We have set ourselves very high standards for safety in maternity and neonatal care. We have achieved some fantastic results but there is still much more we can do. Please come and join us tomorrow (27 March) in Manchester and see where the next 12 months will take us.

Celia Ingham Clark

Celia Ingham Clark is the Medical Director for Clinical Effectiveness at NHS England.

She trained in Cambridge and London and was appointed as a consultant general surgeon at the Whittington Hospital in 1996.

After early work in medical education she developed an interest in quality improvement and this took her through several medical management roles to become Medical Director of the trust from 2004-2012.

More recently she worked as national clinical director for acute surgery and enhanced recovery, and as London regional lead for revalidation and quality.

For two years from 2014 she was the NHS England Director for reducing premature mortality, and in 2016 became the Medical Director for Clinical Effectiveness.
She was awarded an MBE in 2013 for services to the NHS.

Celia is also the interim National Director of Patient Safety at NHS Improvement.

Leave a Reply

Your email address will not be published.

2 comments

  1. Concerned says:

    Safety should be at the heart of any system, moreover those which impact either directly or indirectly on the people using a service or those offering a service. It’s more than shameful then that NHS England and others in the NHS family don’t provide protection to individuals be they patients of members of its own workforce, whilst it does provide protections to senior managers engaged in wrongdoing, thus making every attempt to limit its liability. The excessively high level of Employment Tribunals which are now published will bear this out, although a researcher will be hard pressed to see how much money is being misappropriated by NHS managers in an attempt to stop cases being heard, the same is true of cases before the Parliamentary Health Service Ombusman

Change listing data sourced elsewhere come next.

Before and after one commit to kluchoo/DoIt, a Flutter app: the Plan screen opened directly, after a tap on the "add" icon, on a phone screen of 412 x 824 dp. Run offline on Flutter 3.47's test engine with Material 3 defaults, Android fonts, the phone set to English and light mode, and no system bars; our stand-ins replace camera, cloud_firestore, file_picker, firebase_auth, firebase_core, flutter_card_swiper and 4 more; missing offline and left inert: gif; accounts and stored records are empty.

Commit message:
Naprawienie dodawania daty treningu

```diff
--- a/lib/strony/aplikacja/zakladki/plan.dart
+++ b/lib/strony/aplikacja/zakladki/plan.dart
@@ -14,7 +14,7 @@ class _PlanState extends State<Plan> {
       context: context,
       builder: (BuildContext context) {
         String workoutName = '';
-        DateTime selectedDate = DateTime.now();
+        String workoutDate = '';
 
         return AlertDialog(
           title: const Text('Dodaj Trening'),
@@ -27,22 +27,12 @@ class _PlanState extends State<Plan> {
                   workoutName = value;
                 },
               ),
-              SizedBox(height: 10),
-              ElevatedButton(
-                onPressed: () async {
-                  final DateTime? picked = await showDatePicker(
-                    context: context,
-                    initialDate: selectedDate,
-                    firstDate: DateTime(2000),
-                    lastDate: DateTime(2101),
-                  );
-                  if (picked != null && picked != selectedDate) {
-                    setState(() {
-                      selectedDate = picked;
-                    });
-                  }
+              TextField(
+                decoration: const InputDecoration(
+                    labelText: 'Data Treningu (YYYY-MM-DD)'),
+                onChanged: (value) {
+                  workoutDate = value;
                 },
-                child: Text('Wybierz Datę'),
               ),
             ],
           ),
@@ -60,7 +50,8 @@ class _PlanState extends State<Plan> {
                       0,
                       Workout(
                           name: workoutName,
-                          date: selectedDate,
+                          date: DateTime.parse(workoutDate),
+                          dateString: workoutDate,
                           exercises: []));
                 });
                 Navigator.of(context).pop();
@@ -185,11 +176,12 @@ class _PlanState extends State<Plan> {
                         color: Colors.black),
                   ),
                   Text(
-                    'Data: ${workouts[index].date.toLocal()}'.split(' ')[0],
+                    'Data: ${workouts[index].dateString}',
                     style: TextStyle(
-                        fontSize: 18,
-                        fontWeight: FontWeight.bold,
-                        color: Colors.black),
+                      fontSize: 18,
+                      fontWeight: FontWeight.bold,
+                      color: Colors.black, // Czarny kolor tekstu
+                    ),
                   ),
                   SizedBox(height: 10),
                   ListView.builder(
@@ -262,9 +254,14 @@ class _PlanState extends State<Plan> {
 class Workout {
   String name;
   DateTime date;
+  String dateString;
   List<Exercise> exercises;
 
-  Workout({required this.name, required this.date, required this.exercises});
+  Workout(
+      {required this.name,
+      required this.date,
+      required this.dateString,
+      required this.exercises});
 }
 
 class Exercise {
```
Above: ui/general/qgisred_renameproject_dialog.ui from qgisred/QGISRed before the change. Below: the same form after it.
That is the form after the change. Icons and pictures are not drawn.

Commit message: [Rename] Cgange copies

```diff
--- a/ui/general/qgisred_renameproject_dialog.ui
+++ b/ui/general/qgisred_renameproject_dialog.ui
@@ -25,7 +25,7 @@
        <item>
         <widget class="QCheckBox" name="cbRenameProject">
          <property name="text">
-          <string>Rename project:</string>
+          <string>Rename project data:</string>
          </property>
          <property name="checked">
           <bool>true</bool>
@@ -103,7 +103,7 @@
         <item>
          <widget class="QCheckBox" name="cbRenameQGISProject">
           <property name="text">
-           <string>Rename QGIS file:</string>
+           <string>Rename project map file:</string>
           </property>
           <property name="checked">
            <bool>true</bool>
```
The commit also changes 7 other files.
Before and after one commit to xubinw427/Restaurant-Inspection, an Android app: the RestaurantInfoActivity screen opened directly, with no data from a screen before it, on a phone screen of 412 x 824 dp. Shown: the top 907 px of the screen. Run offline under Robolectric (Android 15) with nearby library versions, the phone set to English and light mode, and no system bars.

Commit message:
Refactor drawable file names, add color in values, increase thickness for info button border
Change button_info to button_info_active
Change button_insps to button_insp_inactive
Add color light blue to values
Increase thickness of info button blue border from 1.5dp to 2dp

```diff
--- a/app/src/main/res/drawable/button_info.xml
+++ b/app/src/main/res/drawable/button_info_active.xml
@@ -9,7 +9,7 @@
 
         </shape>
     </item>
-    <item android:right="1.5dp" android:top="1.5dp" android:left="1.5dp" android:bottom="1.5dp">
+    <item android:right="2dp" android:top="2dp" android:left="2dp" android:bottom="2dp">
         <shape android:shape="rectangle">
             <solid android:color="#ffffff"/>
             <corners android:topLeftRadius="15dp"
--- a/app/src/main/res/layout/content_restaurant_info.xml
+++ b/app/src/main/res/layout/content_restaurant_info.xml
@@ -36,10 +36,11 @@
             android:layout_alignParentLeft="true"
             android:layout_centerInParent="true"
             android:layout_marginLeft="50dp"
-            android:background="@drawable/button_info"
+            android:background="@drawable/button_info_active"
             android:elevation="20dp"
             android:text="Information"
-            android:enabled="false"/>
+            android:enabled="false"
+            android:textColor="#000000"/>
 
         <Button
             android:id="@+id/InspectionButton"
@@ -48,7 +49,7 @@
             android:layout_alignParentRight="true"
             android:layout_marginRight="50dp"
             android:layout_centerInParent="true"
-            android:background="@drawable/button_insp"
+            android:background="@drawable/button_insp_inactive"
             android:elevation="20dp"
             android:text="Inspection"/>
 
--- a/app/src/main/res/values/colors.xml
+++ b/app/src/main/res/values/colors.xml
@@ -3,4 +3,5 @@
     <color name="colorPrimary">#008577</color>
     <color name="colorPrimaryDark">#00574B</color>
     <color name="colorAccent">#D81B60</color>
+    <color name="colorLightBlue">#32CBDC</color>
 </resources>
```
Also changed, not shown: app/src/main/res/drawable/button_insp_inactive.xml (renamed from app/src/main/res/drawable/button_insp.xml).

    • Kassander says:

      Well said.
      in the airline industry pilots are encouraged to report ‘incidents’ so that lessons may be learned by the whole industry to the benefit of all.
      Too many in OUR=NHS seek to hide their errors – or in some cases are forced by bean counters to be

      “Economical with the truth”. to the Nth degree.